Excuses Used to Avoid Caregiving–Revisited

 

I recently read the November 10, 2020, DailyCaring.com article:
OVERCOME 3 EXCUSES FROM RELATIVES WHO AVOID CAREGIVING 

Upon reading the article, I thought to myself:  Caregiving really is a timeless topic.  I have blogged about this before. So, I did a little exploring and—yep—I had.  On March 2, 2014, I posted It’s in the Book! It featured Carol Bradley Bursack’s article:  TOP 3 EXCUSES FROM SIBLINGS WHO DON’T HELP WITH CAREGIVING.

Although the three excuses listed in each article are not duplications, the general point is the same.  As stated in the DailyCaring article: Caregivers need more help and support. Many caregivers take on more responsibility for their older adult than others in their family. In AARP’s 2020 report, half of all family caregivers said that nobody else provided unpaid care. Caring for an older adult by yourself can be exhausting and damaging to health. But getting family to help is often a challenge. Getting a better understanding of why family members aren’t doing their part helps you find ways to get them to participate in caregiving.

OVERCOME 3 EXCUSES FROM RELATIVES WHO AVOID CAREGIVING

  1. They think you don’t need any help
    It may look like you’ve got everything under control and don’t need help.

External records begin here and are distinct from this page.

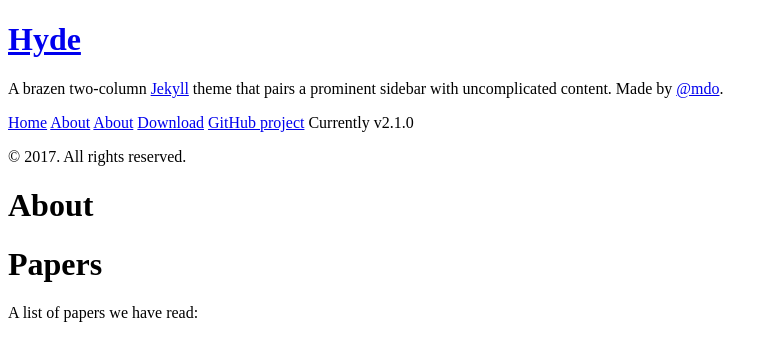
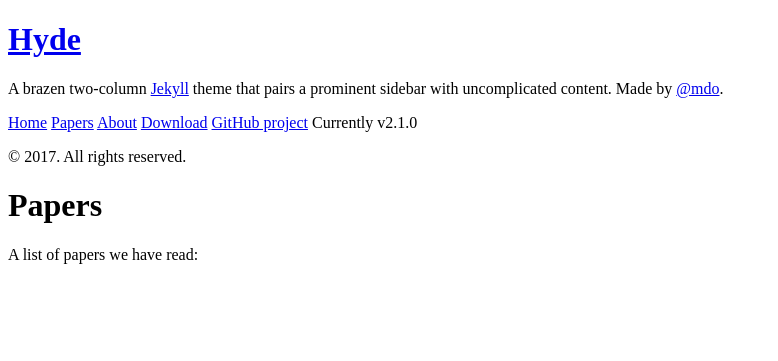
Before and after one commit to LU-CSML/LU-CSML, a Jekyll site: the page built from Papers.md, in a window 1280 px wide. Shown: the top 361 px of the page, without its empty margins (0-778 px from the left). Built offline with Jekyll 4.4.1, drawn with Linux system fonts in a browser that asks for light colours; Markdown is read by kramdown in place of the engine named in the settings.

Commit message:
Update to papers

```diff
--- a/Papers.md
+++ b/Papers.md
@@ -1,9 +1,8 @@
 ---
 layout: page
-title: About
+title: Papers
 ---
 
-# Papers
 
 <p class="message">
 	A list of papers we have read:
```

Those who aren’t involved in day-to-day care have no idea of how much caregiving entails.
  2. They don’t know how to help
    They respond better to requests and to assigned specific tasks.
  3. They’re scared of doing a bad job
    Firsthand experience is more effective.
    More exposure = more comfortable

TOP 3 EXCUSES FROM SIBLINGS WHO DON’T HELP WITH CAREGIVING

  1. I don’t have time
    Probably the most often used excuse implies that you do.
  2. I don’t have the money
    But that does not preclude finding a way to pitch in and help out.
  3. I Can’t Bear to See Mom/Dad Like That
    They think you like it? Day after day you watch the decline. You help them with everything, including very intimate day-to-day functions, such as toileting. Do your siblings think this step has been easy for you? It is difficult to watch a loved one’s decline–but it’s difficult for the caregiver(s), too.

Related and Relevant quotes from What to Do about Mama?

“When the initial alarm sounds, caregivers are filled with worry— maybe even fear. They kick into action to find a solution that will make it “all better.” In the attempt to gain control of the situation they become the caregiver. And things sometimes do get better, adjustments are made, and a new norm is established.  But, inevitably, there is another setback, or more probably, a new crisis. Caregivers may begin to realize that they just might need some help and begin to call on those people they expect to provide that help—family. (There’s nothing like caregiving to learn about our families.)”

What to Do about Mama? p. 174

The issue again is expectations—those you place on yourself. You are only human. You will make mistakes. You will lose patience. Forgive yourself. Use each “shortfall” as a learning experience. Allow yourself to feel and express your emotions; don’t internalize them. Cultivate your connection with family and friends, choosing relationships with positive people and minimizing contact with negative ones. Enlist your family to help. Make a list of all the things you do, and be specific about the help you need.

What to Do about Mama? p. 179

“You don’t understand the pressures of our jobs.”

What to Do about Mama? p. 13

“My mother-in-law’s decline was especially difficult for my brother-in-law; his wife made a point to express this to me very specifically. He had no confidence in his ability to be alone with her. With tears in his eyes, he told me that he saw himself as the “last bastion of propriety” in his relationship with his mother. I did understand how difficult it is to watch a loved one’s decline; his brother, after all, faced it every day. I felt, however, that was not an acceptable excuse for not assuming responsibility.”

What to Do about Mama? p. 15:

The number one recommendation from the caregiver-contributors to this book is to get help. Caregivers tend to step in with their “can-do” attitudes and continue to shoulder ever-increasing responsibility until they reach the point of being crushed by the burden. So, whether you hire help, accept help, or both—just do it!

What to Do about Mama? p. 170

 

Explore both articles for suggestions how to overcome the excuses relatives use to avoid caregiving so they’ll give you the help you need and deserve.


Leave a Reply

Fill in your details below or click an icon to log in:

WordPress.com Logo

You are commenting using your WordPress.com account. Log Out /  Change )

Google photo

You are commenting using your Google account. Log Out /  Change )

Twitter picture

You are commenting using your Twitter account. Log Out /  Change )

Facebook photo

You are commenting using your Facebook account. Log Out /  Change )

Connecting to %s

This site uses Akismet to reduce spam. Learn how your comment data is processed.